At twice the cost of its predecessor Dr. No, the nearly $2 million budgeted From Russia with Love was the fuse that existed between Dr. No’s match and Goldfinger’s stick of dynamite, the explosion setting waves through cultural history for decads to come. The 1963 sophomore effort from producers Albert R. “Cubby” Broccoli and Harry Saltzman has an interesting place in Bond history: it’s one of the very few Bond films that is at once not married to the formula that Goldfinger solidified and but features several of those prototypical elements without diluting it as a kind of standalone film.
From Russia with Love was also the first film to actively and explicitly tap into the fears of audience members concerning Cold War tensions between the UK and the USSR. Bond hadn’t yet become an icon, a beacon of light antithetical to the assumed oppressive darkness of Communism, but Russia was the step that got him there.
What From Russia with Love perfects, as Broccoli would later say when deeming it his favorite Bnond film, is the formula it was developing almost as it went. The Bond girl, the “ludicrous” plot, the “gadget”, the villain, the henchmen. In comparison to the rest of the franchise. In comparison to the twenty-one plus films that would follow it, nothing feels too calculated nor too slapdash. There’s a self-awareness that isn’t winking (the poison tipped shoes) and a seriousness that acknowledges the ideological warfare at the center of the film’s text and subtext. The film opens with a chess game, almost nodding to Bobby Fischer’s battle on the “field” fighting similar ideological battles.
Maybe it’s unfair to call the plot of the film “ludicrous”; true, it’s Russia that seems the most tangibly real. Not merely the decoder machine part, but the political ramification and implications of what will happen. More than any Bond films, until Skyfall, the threat transcends the comic book nature of most of other villains’ goals as well as the solely ideological aspects. If the point of James Bond as a character, and even more, as a stand in for all that is Right and Just, is to save the world from dustrction when it hangs precariously, then it is in this that it feels the most effective and affecting.
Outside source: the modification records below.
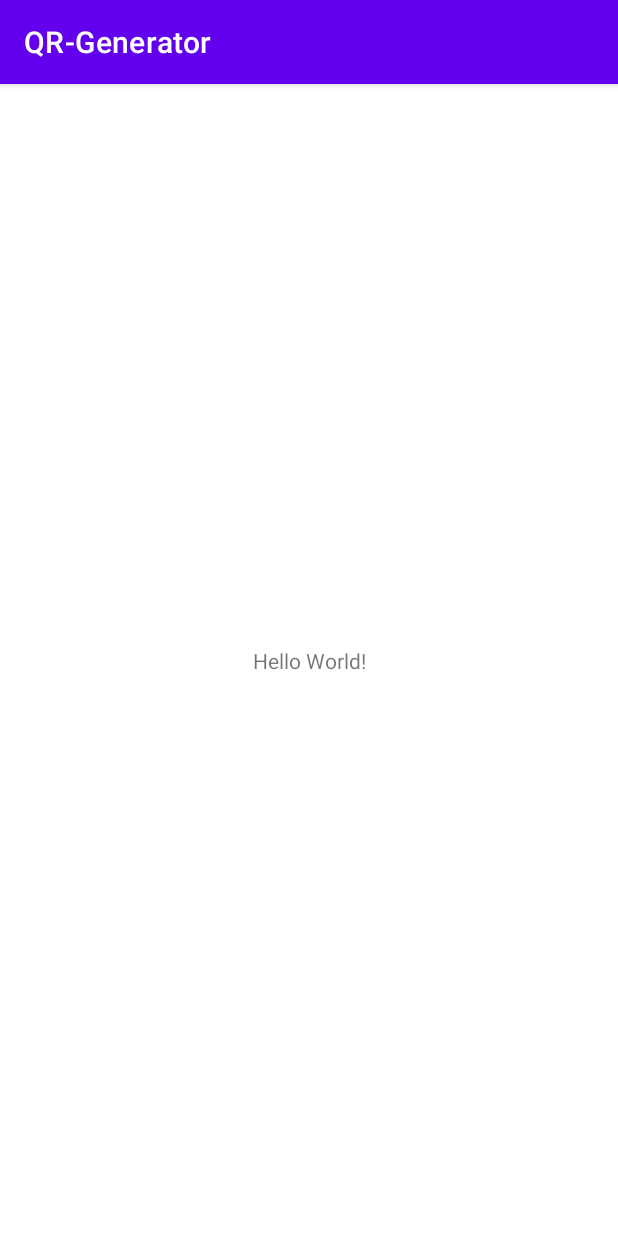
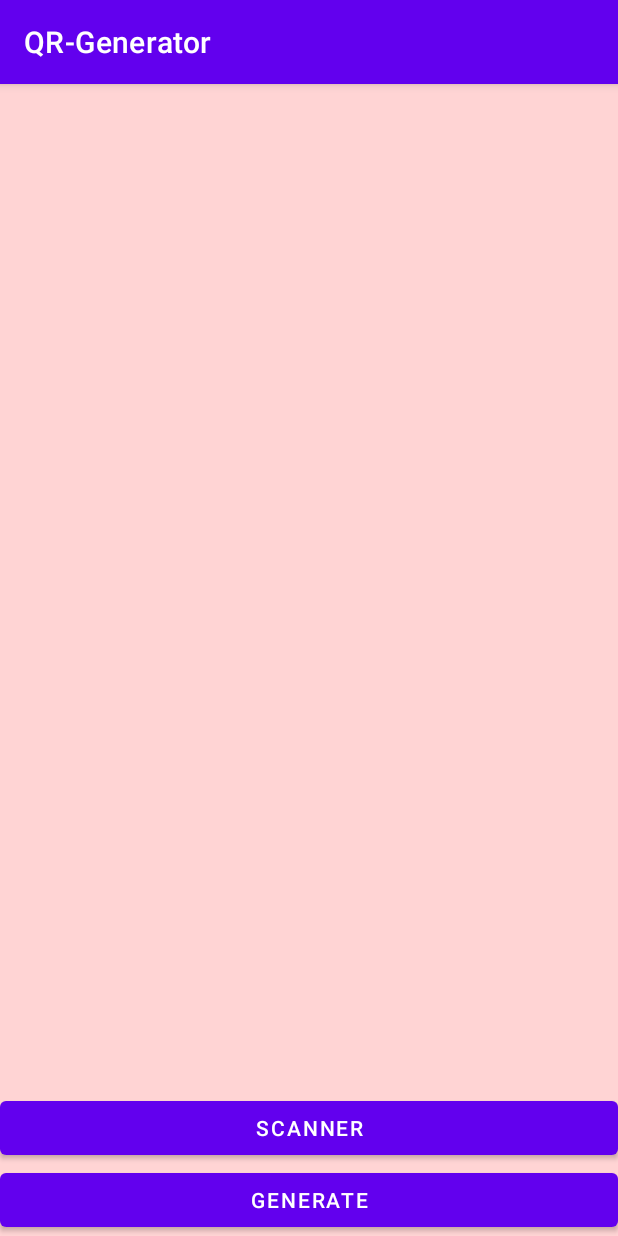
Before and after one commit to trypuzz/pet-projects, an Android app: the screen it shows after launch (MainActivity), on a phone screen of 412 x 824 dp. Run offline under Robolectric (Android 15) with nearby library versions, the phone set to English and light mode, and no system bars; libraries missing offline, so code that uses them is left out: androidmads.library.qrgenearator.

Commit message:
Encode QR in Text (Generation + Scanner w/o links)

```diff
--- a/QRGenerator/app/build.gradle
+++ b/QRGenerator/app/build.gradle
@@ -38,6 +38,10 @@ dependencies {
     implementation 'androidx.appcompat:appcompat:1.6.1'
     implementation 'com.google.android.material:material:1.8.0'
     implementation 'androidx.constraintlayout:constraintlayout:2.1.4'
+    implementation 'com.github.androidmads:QRGenerator:1.0.1'
+    implementation 'me.dm7.barcodescanner:zxing:1.9.13'
+    implementation 'me.dm7.barcodescanner:zbar:1.8.4'
+    implementation 'com.github.yuriy-budiyev:code-scanner:2.3.2'
     testImplementation 'junit:junit:4.13.2'
     androidTestImplementation 'androidx.test.ext:junit:1.1.5'
     androidTestImplementation 'androidx.test.espresso:espresso-core:3.5.1'
--- a/QRGenerator/app/src/main/AndroidManifest.xml
+++ b/QRGenerator/app/src/main/AndroidManifest.xml
@@ -1,7 +1,7 @@
 <?xml version="1.0" encoding="utf-8"?>
 <manifest xmlns:android="http://schemas.android.com/apk/res/android"
     xmlns:tools="http://schemas.android.com/tools">
-
+    <uses-permission android:name="android.permission.CAMERA" />
     <application
         android:allowBackup="true"
         android:dataExtractionRules="@xml/data_extraction_rules"
@@ -11,6 +11,9 @@
         android:supportsRtl="true"
         android:theme="@style/Theme.QRGenerator"
         tools:targetApi="31">
+        <activity
+            android:name=".ScanQR"
+            android:exported="false" />
         <activity
             android:name=".MainActivity"
             android:exported="true">
--- a/QRGenerator/app/src/main/java/com/example/qr_generator/MainActivity.kt
+++ b/QRGenerator/app/src/main/java/com/example/qr_generator/MainActivity.kt
@@ -1,11 +1,40 @@
 package com.example.qr_generator
 
+import android.content.Intent
 import androidx.appcompat.app.AppCompatActivity
 import android.os.Bundle
+import android.widget.Button
+import android.widget.ImageView
+import androidmads.library.qrgenearator.QRGContents
+import androidmads.library.qrgenearator.QRGEncoder
+import androidx.activity.result.contract.ActivityResultContracts
 
 class MainActivity : AppCompatActivity() {
+    var im: ImageView? = null
+    var bGenerate: Button? = null
+    var bScanQR: Button? = null
+
     override fun onCreate(savedInstanceState: Bundle?) {
         super.onCreate(savedInstanceState)
         setContentView(R.layout.activity_main)
+        bGenerate = findViewById(R.id.button)
+        im = findViewById(R.id.imageView)
+        bScanQR = findViewById(R.id.bScan)
+        bGenerate?.setOnClickListener {
+            generateQRCode("TEST TEXT")
+        }
+        bScanQR?.setOnClickListener{
+            startActivity(Intent(this, ScanQR::class.java))
+        }
+    }
+
+    private fun generateQRCode(text: String) {
+        val qrGenerator = QRGEncoder(text, null, QRGContents.Type.TEXT, 700)
+        try {
+            val bMap = qrGenerator.bitmap
+            im?.setImageBitmap(bMap)
+        } catch (e: java.lang.Exception) {
+
+        }
     }
 }
--- a/QRGenerator/app/src/main/res/layout/activity_main.xml
+++ b/QRGenerator/app/src/main/res/layout/activity_main.xml
@@ -4,15 +4,42 @@
     xmlns:tools="http://schemas.android.com/tools"
     android:layout_width="match_parent"
     android:layout_height="match_parent"
+    android:background="#FFD4D4"
     tools:context=".MainActivity">
 
-    <TextView
+    <androidx.cardview.widget.CardView
         android:layout_width="wrap_content"
         android:layout_height="wrap_content"
-        android:text="Hello World!"
+        android:background="#000000"
+        app:cardCornerRadius="0dp"
+        app:layout_constraintBottom_toTopOf="@+id/button"
+        app:layout_constraintEnd_toEndOf="parent"
+        app:layout_constraintStart_toStartOf="parent"
+        app:layout_constraintTop_toTopOf="parent">
+
+        <ImageView
+            android:id="@+id/imageView"
+            android:layout_width="wrap_content"
+            android:layout_height="wrap_content"
+            tools:srcCompat="@tools:sample/avatars" />
+    </androidx.cardview.widget.CardView>
+
+    <Button
+        android:id="@+id/button"
+        android:layout_width="0dp"
+        android:layout_height="wrap_content"
+        android:text="Generate"
         app:layout_constraintBottom_toBottomOf="parent"
         app:layout_constraintEnd_toEndOf="parent"
-        app:layout_constraintStart_toStartOf="parent"
-        app:layout_constraintTop_toTopOf="parent" />
+        app:layout_constraintStart_toStartOf="parent" />
+
+    <Button
+        android:id="@+id/bScan"
+        android:layout_width="0dp"
+        android:layout_height="wrap_content"
+        android:text="Scanner"
+        app:layout_constraintBottom_toTopOf="@+id/button"
+        app:layout_constraintEnd_toEndOf="parent"
+        app:layout_constraintStart_toStartOf="parent" />
 
 </androidx.constraintlayout.widget.ConstraintLayout>
--- a/QRGenerator/gradle.properties
+++ b/QRGenerator/gradle.properties
@@ -21,3 +21,4 @@ kotlin.code.style=official
 # resources declared in the library itself and none from the library's dependencies,
 # thereby reducing the size of the R class for that library
 android.nonTransitiveRClass=true
+android.enableJetifier=true
--- a/QRGenerator/settings.gradle
+++ b/QRGenerator/settings.gradle
@@ -10,6 +10,8 @@ dependencyResolutionManagement {
     repositories {
         google()
         mavenCentral()
+        maven { url 'https://jitpack.io' }
+        jcenter()
     }
 }
 rootProject.name = "QR-Generator"
```
Also changed, not shown: QRGenerator/app/src/main/java/com/example/qr_generator/ScanQR.kt (added, +76 -0 lines), QRGenerator/app/src/main/res/layout/activity_scan_qr.xml (added, +11 -0 lines).
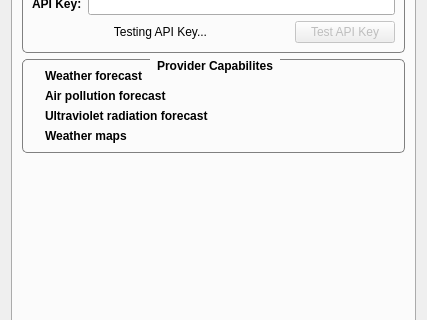
Before: the Qt Designer form ConfigurationDialog.ui in FelixdelasPozas/TrayWeather, drawn with Qt 5; both pictures show x 0 to 427 and y 125 to 445 of the 427 by 571 pixel window.
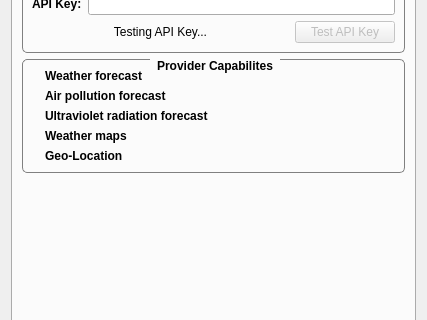
After: the same form once the commit is applied. The open tabs and pages were chosen to show the change. Icons and pictures are not drawn. Custom widgets are drawn as their Qt base class.

Commit message: Restore UV code and widgets. Adapt location finder dialog to use provider.

What changed in the file:
```diff
--- a/ConfigurationDialog.ui
+++ b/ConfigurationDialog.ui
@@ -963,6 +963,38 @@
             </property>
            </widget>
           </item>
+          <item row="4" column="1">
+           <widget class="QLabel" name="label_6">
+            <property name="font">
+             <font>
+              <weight>75</weight>
+              <bold>true</bold>
+             </font>
+            </property>
+            <property name="text">
+             <string>Geo-Location</string>
+            </property>
+           </widget>
+          </item>
+          <item row="4" column="0">
+           <widget class="QLabel" name="m_locationCheck">
+            <property name="maximumSize">
+             <size>
+              <width>16</width>
+              <height>16</height>
+             </size>
+            </property>
+            <property name="text">
+             <string/>
+            </property>
+            <property name="pixmap">
+             <pixmap resource="rsc/resources.qrc">:/TrayWeather/no-cross.svg</pixmap>
+            </property>
+            <property name="scaledContents">
+             <bool>true</bool>
+            </property>
+           </widget>
+          </item>
          </layout>
         </widget>
        </item>
```
Left out of the diff: 2 changed lines with no effect on the pictures. The commit also changes 14 other files.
Its most memorable fight scene is the culmination of this warfare, the political context of the film manifesting as two bodies fumbling around on the Orient Express. Bond (Sean Connery) and Red Grant (Robert Shaw) fight hand to hand, both illustrated as, shall we say, the poster boys for their political perspectives. Both unseemly in their attractiveness, Connery is comparably slighter, the film positioning him, and Britain’s political values, as underdog against the statue-like iron fist of the USSR’s Communist ideals. He’s an Adonis, tough like a cinderblock wall. He’s sly where Bond is unsubtle. The film’s pre-title sequence has Red Grant killing a Bond lookalike for training, a testament to the USSR’s dedication to bringing down Britain’s more liberal ideals.
And, again, on a train, where political motivation, origin, and execution are moving at speed that neither Bond nor Red Grant can actually keep up with. It would be 32 years later when the new head of MI6 (Judi Dench) would call 007 a “relic of the Cold War”. From Russia with Love doesn’t necessarily confront that idea of the ever changing and evolving world of politics and ideology, but it acknowledges those things tacitly. The purple light illuminating the otherwise dark cabin is like a mix of the blue in the Union Jack and the red of the Flag of the Soviet Union. They blend together perilously, as the world’s (political) fate hangs in the balance.
James Bond would spend the majority of the rest of his career rarely approaching political tensions as explicitly as in From Russia with Love. Sociopolitical subtext certainly exists throughout the series’ entries, such as the evolving treatment of race in the US in Live and Let Die and the role of the media in spinning stories in Tomorrow Never Dies, but the geopolitical weight of the UK and the USSR is broached with reticence up until 1995’s GoldenEye, where Pierce Brosnan’s Bond encounters the ghosts of those remaining fraught relationships. Despite this, the Cold War in the back of everyone’s mind is what sustained the relevance of James Bond for decades, even in passing and even in the faintest way. It isn’t totally the formula that’s responsible for Bond’s longevity as a cinematic action hero; it’s the idea of Bond as antithesis to ideological or political danger that does. What we now broadly label as terrorism has seeped into social consciousness through our media, Craig’s Bond is returning to a point where formula matters less than existing as an icon. And with each passing film – Casino Royale, Quantum of Solace, Skyfall, and now SPECTRE—Bond will have to continue to justify his relevance where a hand to hand battle with the (political/ideological) enemy is no longer an option.